Tuesday, July 22, 2003

If We Really Believed Our Prayers Were Answered...

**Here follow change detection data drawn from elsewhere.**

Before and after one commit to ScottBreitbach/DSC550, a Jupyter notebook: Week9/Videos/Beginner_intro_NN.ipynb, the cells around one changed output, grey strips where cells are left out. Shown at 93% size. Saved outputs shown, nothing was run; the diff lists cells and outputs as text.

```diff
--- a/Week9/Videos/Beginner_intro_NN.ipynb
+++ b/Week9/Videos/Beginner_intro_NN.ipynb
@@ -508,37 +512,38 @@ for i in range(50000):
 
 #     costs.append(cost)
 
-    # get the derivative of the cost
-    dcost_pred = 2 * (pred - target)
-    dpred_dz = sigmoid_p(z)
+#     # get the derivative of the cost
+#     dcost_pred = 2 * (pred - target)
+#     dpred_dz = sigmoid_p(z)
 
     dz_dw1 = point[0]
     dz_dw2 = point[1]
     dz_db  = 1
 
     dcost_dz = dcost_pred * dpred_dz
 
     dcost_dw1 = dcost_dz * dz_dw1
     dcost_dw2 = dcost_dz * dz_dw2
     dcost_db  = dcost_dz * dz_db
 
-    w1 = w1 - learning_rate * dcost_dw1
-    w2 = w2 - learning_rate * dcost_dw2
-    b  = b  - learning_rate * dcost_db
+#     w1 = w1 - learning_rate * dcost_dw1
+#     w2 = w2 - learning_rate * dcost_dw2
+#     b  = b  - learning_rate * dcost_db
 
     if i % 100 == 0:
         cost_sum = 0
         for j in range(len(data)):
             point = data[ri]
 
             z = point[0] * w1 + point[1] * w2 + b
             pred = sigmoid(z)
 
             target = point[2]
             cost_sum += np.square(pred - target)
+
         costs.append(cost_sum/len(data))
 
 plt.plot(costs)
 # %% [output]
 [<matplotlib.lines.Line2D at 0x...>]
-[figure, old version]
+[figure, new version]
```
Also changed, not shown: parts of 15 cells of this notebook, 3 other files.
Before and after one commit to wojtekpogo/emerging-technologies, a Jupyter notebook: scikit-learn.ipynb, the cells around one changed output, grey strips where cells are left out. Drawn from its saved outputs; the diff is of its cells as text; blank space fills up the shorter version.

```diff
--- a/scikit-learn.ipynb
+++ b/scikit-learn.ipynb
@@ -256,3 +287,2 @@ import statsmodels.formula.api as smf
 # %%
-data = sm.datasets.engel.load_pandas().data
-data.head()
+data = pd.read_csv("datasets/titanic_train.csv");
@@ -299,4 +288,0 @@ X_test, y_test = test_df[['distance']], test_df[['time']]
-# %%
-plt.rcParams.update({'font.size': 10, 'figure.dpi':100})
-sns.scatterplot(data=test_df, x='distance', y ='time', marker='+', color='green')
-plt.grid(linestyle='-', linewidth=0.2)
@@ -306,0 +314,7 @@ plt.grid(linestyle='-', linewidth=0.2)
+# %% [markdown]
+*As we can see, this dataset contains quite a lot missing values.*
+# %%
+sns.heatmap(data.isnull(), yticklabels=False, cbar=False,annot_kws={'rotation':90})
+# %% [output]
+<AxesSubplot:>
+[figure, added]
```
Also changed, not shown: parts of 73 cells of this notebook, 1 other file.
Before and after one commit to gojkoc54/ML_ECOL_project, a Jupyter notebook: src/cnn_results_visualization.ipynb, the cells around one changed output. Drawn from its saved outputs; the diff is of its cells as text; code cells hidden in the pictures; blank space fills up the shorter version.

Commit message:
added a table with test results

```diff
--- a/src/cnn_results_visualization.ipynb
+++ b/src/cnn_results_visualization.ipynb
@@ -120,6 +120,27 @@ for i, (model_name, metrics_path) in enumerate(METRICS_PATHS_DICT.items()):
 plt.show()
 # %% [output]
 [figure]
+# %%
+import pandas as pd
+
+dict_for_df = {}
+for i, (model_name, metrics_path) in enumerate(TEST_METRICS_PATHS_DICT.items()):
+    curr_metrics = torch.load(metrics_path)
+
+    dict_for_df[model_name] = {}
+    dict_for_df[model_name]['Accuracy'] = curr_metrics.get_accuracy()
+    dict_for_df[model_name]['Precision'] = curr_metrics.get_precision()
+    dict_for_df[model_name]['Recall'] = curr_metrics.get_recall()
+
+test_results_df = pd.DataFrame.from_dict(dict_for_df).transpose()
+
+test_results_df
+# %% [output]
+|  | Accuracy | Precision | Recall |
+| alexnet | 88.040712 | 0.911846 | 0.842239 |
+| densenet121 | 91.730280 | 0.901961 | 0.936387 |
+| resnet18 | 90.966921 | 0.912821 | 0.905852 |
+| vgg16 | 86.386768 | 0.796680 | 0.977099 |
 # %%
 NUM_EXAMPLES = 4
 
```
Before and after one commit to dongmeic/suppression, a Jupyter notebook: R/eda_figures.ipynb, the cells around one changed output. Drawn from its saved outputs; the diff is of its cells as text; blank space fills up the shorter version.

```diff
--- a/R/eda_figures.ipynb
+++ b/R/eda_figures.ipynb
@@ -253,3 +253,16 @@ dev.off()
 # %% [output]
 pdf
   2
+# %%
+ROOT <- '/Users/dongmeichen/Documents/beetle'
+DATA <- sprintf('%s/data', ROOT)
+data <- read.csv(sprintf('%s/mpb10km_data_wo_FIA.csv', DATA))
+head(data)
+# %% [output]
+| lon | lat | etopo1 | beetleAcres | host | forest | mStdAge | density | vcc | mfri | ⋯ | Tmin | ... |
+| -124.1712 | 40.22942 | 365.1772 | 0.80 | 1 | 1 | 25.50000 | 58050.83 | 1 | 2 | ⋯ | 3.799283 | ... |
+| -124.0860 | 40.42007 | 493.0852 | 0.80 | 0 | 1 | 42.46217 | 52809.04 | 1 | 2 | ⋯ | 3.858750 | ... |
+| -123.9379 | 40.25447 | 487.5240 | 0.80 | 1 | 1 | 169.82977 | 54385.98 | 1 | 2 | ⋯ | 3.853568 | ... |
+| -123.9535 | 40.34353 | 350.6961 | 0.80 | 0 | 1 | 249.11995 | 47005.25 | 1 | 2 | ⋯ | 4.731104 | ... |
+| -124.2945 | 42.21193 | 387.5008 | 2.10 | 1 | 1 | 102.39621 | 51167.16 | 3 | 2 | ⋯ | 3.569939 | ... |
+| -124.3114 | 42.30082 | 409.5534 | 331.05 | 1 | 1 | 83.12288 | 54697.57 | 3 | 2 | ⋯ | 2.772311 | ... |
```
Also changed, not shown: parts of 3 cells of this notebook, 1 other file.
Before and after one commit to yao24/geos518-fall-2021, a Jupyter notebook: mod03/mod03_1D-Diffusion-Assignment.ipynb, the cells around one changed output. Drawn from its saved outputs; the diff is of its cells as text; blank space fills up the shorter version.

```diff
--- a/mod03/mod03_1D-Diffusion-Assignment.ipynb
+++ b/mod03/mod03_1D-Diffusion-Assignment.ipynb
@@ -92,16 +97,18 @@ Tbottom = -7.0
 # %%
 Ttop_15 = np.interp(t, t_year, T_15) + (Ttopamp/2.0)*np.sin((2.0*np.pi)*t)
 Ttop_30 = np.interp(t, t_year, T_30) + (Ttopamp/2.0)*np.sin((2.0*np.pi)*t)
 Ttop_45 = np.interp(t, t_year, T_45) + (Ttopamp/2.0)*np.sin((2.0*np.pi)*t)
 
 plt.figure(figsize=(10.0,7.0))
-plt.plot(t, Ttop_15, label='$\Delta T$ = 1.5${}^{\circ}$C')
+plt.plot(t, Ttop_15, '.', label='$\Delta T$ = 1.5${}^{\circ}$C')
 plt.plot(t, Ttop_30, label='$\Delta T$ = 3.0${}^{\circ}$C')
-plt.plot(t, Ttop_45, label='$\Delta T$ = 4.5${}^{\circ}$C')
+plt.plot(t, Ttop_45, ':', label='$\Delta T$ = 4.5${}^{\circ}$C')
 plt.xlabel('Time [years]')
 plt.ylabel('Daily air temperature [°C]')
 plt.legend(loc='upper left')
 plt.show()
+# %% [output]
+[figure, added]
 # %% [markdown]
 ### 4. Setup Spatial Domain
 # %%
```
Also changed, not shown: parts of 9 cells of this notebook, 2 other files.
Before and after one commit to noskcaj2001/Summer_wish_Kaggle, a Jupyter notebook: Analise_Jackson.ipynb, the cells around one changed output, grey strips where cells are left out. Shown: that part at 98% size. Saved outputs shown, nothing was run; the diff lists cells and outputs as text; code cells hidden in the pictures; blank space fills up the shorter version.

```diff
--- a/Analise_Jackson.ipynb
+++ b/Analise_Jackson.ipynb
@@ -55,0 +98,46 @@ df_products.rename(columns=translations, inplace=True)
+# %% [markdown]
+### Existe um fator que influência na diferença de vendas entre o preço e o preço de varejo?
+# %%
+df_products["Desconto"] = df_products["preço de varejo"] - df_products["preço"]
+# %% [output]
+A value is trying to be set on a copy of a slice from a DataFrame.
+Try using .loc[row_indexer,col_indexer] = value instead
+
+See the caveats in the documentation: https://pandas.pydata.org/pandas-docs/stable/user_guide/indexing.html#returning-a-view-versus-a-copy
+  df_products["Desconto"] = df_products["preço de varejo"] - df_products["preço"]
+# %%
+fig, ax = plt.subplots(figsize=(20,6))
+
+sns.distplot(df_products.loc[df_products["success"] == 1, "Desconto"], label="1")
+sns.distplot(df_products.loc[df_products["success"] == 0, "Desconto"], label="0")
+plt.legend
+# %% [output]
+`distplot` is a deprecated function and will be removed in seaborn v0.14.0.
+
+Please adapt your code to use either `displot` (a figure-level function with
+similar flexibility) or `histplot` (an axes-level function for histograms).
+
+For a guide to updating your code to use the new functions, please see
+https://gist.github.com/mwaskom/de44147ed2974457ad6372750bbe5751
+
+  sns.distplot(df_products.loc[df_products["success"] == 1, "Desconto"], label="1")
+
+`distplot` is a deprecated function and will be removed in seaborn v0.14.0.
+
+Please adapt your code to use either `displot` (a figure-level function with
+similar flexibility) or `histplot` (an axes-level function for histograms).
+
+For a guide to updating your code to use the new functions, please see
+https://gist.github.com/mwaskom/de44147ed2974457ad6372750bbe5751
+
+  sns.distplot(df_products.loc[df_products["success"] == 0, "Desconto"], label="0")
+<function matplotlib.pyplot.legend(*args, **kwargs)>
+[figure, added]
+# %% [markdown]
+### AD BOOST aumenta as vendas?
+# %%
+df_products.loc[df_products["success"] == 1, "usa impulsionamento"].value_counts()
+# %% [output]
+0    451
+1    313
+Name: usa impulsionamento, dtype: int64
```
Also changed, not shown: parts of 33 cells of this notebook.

There would be no sickness, no hatred, no wars, no poverty. There would be nothing to fear, nothing to lose, nothing to wait for, nothing to want. We would smile with understanding when a friend seemed to have a bad day, whisper a quick prayer, and say with confidence, "Things will get better now." We would beam at each other with the Love of God because we'd know That's All There Is. We would notice the ripples in our day--a broken garbage disposal, a funny clunking sound in the car, a burnt piece of toast--but recognize them for what they are: little details that are handled easily, not the "final straw" that breaks the camel's back and sends us into the doldrums of worry for an entire afternoon. We'd know in our heart of hearts that God's got everything covered and that we are his children, each and every one of us--none of us more than another, and nobody ever less.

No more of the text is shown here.